Lott: It could have happened last year if the president had been involved in working in helping us get votes in the House from Democrats, we could have had trigger locks on handguns, we could have had the juvenile Brady provisions, we could have had limitations on foreign clips, and we could have had a 24-hour period for gun shows.
Schieffer: But that was then. What about now?
Lott: I think we're going to get something in this area, but it's going to have to be a common-sense answer. And the question for the president is: Mr. President, do you want to get the thing done or do you want a political issue?
Schieffer: Don't you have to get the conference committee to meet? Why don't you at least have a meeting?
Lott: Well, I talked to Senator Orrin Hatch about that this past week, and I discussed two different options with him. I'm going to talk to the speaker and perhaps Chairman Hyde. Of course they've been working with Democrat Congressman Dingell.
The gap you have to get through on this is very narrow. But I think we should have the juvenile justice bill, and I would be perfectly agreeable to have some, you know, like the trigger lockÂ…
Schieffer: Let me just pin you down, though. Do you think you're going to get that conference committee to meet to kind of get this started?
Lott: I do.
Schieffer: This week.
Lott: Well, I don't know if it will be this week, but we'll get it done in the next few weeks.
Schieffer: The other day, we were talking about cigarettes on this program. We had a spokesman from Philip Morris who said that he now believes that cigarettes are a drug, he believes they are addictive, and he says the cigarette industry would welcome regulation by the Federal Drug Administration.
Now you have said in the past you don't think that's a very good idea.
Lott: I'm not a big fan of FDA, aside from the smoking, the tobacco issue. I don't think they do a particularly good job. Some drugs they approve that turns out that they were approved too quickly, and other instances they take so long or they don't approve a medical procedure.
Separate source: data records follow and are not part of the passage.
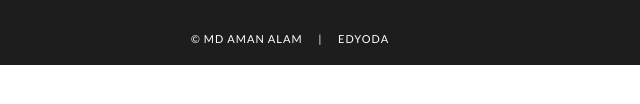
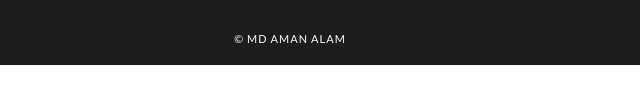
Before and after one commit to mdamanalam/E-CommerceWebsite-master, a plain HTML site: page footer.html in a window 1280 px wide. Shown: the part 228-332 px from the top of the page, 350-990 px from the left. Drawn offline with Linux system fonts and the light colour scheme.

Commit message:
update_footer.html

```diff
--- a/footer.html
+++ b/footer.html
@@ -45,8 +45,7 @@
                     <p> united states </p>
                 </div>
             </div>
-            <div id="credit"><a href=""> © MD AMAN ALAM</a> &nbsp&nbsp&nbsp | &nbsp&nbsp&nbsp <a href="https://www.edyoda.com/" target="_blank"> EDYODA </a></div>
-        </section>
+            <div id="credit"><a href="https://www.linkedin.com/in/md-aman-alam-17625b21b/"> © MD AMAN ALAM</a>
 
     </footer>
 
```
So for a long time - going back actually as far back as 1972 - I've had a minimum high regard for FDA.
Schieffer: Do you think anything's comingÂ…
Lott: Having said that, I think something can be worked out that would be acceptable to all sides on that. Senator Bill Frist of Tennessee, a doctor, is working on that, and I would listen very carefully to his recommendations.
Schieffer: I'm sorry, itÂ…
Lott: We're out of time?
Schieffer: We're out of time. Always like to talk to you some more about that.
Lott: Thanks, Bob.
Schieffer: Thank you, senator. And when we come back, we'll have a final word in just a minute.
Schieffer: Well, first it was the "Beatniks", then "Hippies" and "Yippies" and "yuppies", which, in case you forget, stood for "Young Upwardly Mobile People."
Well, now comes the "Bobo" - a name that writer David Brooks has coined from the words "bourgeois" and "bohemian" to define what he sees as the new social elite that is driving our economy.
In a hilarious new book, Bobos in Paradise, Brooks says it used to be easy to separate the bourgeois - they were the guys in the suits who worked at the bank - from the bohemians, the artists and the free thinkers who wore jeans.
But now, he says the bohemians and the bourgeois are all mixed up and have merged into a new social elite defined by, of all things, their shopping.
He gives these examples. Old-fashioned rich people spent money on things like yachts. Bobos spend big money on things that used to be cheap: water, coffee, clogs.
Guests never saw the kitchens of the old upper class. But the Bobos entertain in kitchens the size of aircraft hangars.
Regular rich people wear suits. Bobos come to work in designer hiking boots as if in permanent anxiety about the threat of ice storms.
Well, there's more that's just as funny, but at this point I must add a personal disclosure. For 30 years or so, for reasons that have nothing to do with any of the above, my family nickname has been "Bobo." You see, I'm just waiting for all those headlines that say, Bobo Rules.
That's it from here. We'll see you next week on Face The Nation.